“The Pew Research Center states that Millennial’s (those who came of age in the new millennium — currently age 20-36) are the “always on generation” (McMahon 2014). This stems from our addiction to technology and constant interactions with it. Speaking from a personal experience, I know if I lose or am without my phone for any extended period of time, I feel as though I am missing a limb.
Social media has become an extension of our physical beings, particularly now that so much of the way we present ourselves is a result of our online profile. Even when I am out with friends, I find myself and everyone constantly checking their phones so regularly you’d be forgiven for thinking they were expecting a message from the Queen.
This problem is a common one for the Millennial generation, although it has provided the answer to one of the age-old problems – how to split the bill at dinner. It’s not uncommon to walk in to a restaurant today and see a pile of smart phones face down in a pile on the table, the idea being the first person to pick up and look at their phone has to pay the bill. And yes, it is a lot harder than it sounds.

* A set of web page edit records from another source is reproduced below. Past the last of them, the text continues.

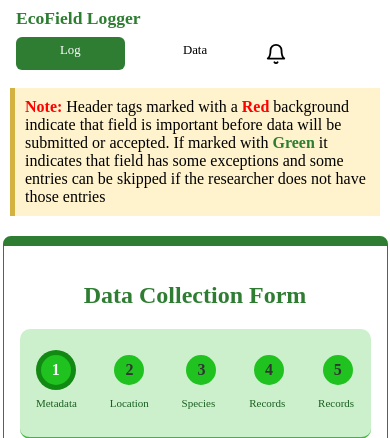
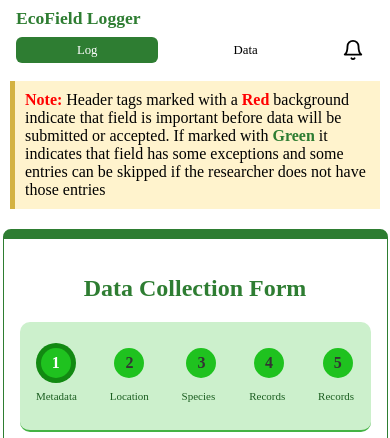
Before and after one commit to Milton-develop/EcoField, a Flask app: page /form in a window 390 px wide. Shown: the top 438 px of the page. Run offline with Flask 3, Linux system fonts and the light colour scheme; data that the repository does not hold is empty; parts of the project's set-up code (start-up, migrations or seed data) failed here and were passed over.

Commit message:
fix: badge positioning on mobile and restore SVG icon size

```diff
--- a/static/css/group.css
+++ b/static/css/group.css
@@ -382,6 +382,10 @@ footer {
   color: #1b5e20;
 }
 
+.nav-links .notif-link {
+  padding: 0.1rem 0.6rem;
+}
+
 .notif-link svg {
   width: 22px;
   height: 22px;
--- a/static/css/style.css
+++ b/static/css/style.css
@@ -476,6 +476,11 @@ footer {
     padding: 0.35rem 0;
   }
 
+  .nav-links .notif-link {
+    flex: none;
+    padding: 0.1rem 0.5rem;
+  }
+
   #preview-container{
     display: flex;
     flex-wrap: wrap;
@@ -1185,6 +1190,10 @@ div .manual_input{
   color: #1b5e20;
 }
 
+.nav-links .notif-link {
+  padding: 0.1rem 0.6rem;
+}
+
 .notif-link svg {
   width: 22px;
   height: 22px;
```
Also changed, not shown: static/css/index.css (+9 -0 lines), templates/index.html (+4 -3 lines).
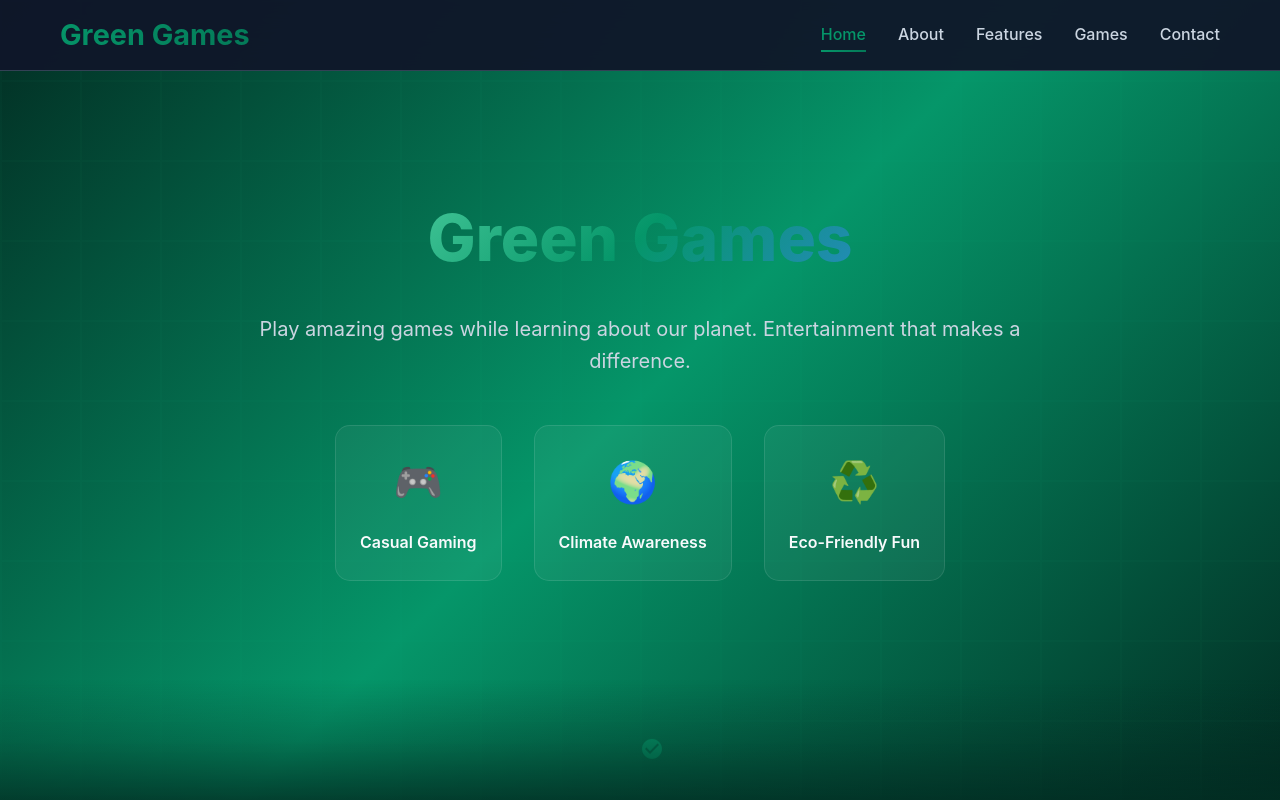
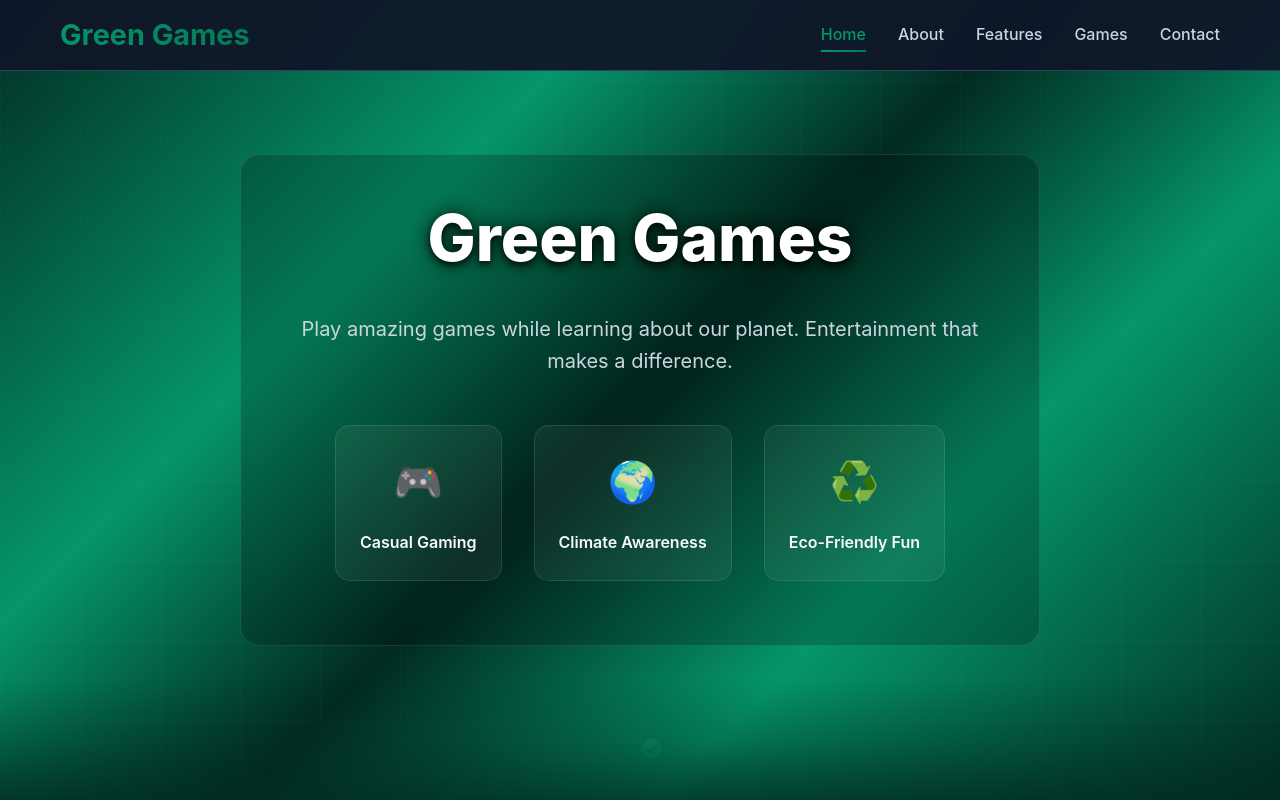
Before and after one commit to LBB2005/green.games, a plain HTML site: page index.html in a window 1280 px wide. Shown: the top 800 px of the page. Drawn offline with Linux system fonts and the light colour scheme.

Commit message:
Fix Green Games title visibility with white text and better contrast
- Changed hero h1 from green gradient text to white with strong black shadows
- Made hero background darker in center area for better text contrast
- Added subtle dark overlay behind hero content for maximum readability
- Ensures perfect visibility of Green Games title against green background
- Maintains beautiful green aesthetic while solving readability issues

```diff
--- a/css/styles.css
+++ b/css/styles.css
@@ -126,7 +126,9 @@ body {
     background: linear-gradient(
         135deg,
         var(--dark-green) 0%,
-        var(--primary-green) 50%,
+        var(--primary-green) 30%,
+        rgba(2, 44, 34, 0.9) 50%,
+        var(--primary-green) 70%,
         var(--dark-green) 100%
     );
     position: relative;
@@ -165,16 +167,22 @@ body {
     max-width: 800px;
     z-index: 2;
     position: relative;
+    padding: 2rem;
+    border-radius: 20px;
+    background: rgba(0, 0, 0, 0.2);
+    backdrop-filter: blur(10px);
+    border: 1px solid rgba(255, 255, 255, 0.1);
 }
 
 .hero h1 {
     font-size: 4rem;
     font-weight: 800;
     margin-bottom: 1.5rem;
-    background: linear-gradient(135deg, var(--light-green), var(--primary-green), var(--accent-blue));
-    -webkit-background-clip: text;
-    -webkit-text-fill-color: transparent;
-    background-clip: text;
+    color: #ffffff;
+    text-shadow:
+        0 0 20px rgba(0, 0, 0, 0.8),
+        0 4px 8px rgba(0, 0, 0, 0.6),
+        0 2px 4px rgba(0, 0, 0, 0.4);
     animation: fadeInUp 1s ease-out;
 }
 
```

So significant has our need to record and archive our experiences become, that people are living their lives through a lens and missing out the real experience. Take for example music concerts, the amount of mobile phones you see lighting up the dark as their owners record 30 seconds of Lorde or whoever singing is ridiculous. It takes away from the whole point of going to see an artist live, because you are experiencing the sounds and images through a lens, no different to a TV.
Despite the idea that audiences are missing out on experiences due to their distraction with the screen (and camera lens), it can be argued that by recording these memories -through image, video and sound- the highly sensory and presumably exciting nature of the moment they are experiencing, can be prolonged well into the future. This can be seen as a compromise between the quality and longevity of their experiences; while the quality of the moment is diminished by audiences not being fully immersed in the moment of action, the experiences being recorded can go on to surpass spacial and temporal boundaries otherwise constrained to that moment in time. Watching pre-recorded experiences, such as concerts, can often elicit memories almost as intense and thrilling as they were live. Digital sharing essentially allows for the multiplicity of these memories and experiences, which although compromised in their authenticity, are prolonged and disseminated for many others to also enjoy.
Adding to this, digital sharing allows many to experience these memories of the quality of their time in the present moment.
- McMahon, K., 2014, ‘Could we Disconnect for Just a Moment’, The Blog, Accessed: 27/10/14, http://www.huffingtonpost.com/kyle-mcmahon/could-we-disconnect-for-just-a-moment_b_5709401.html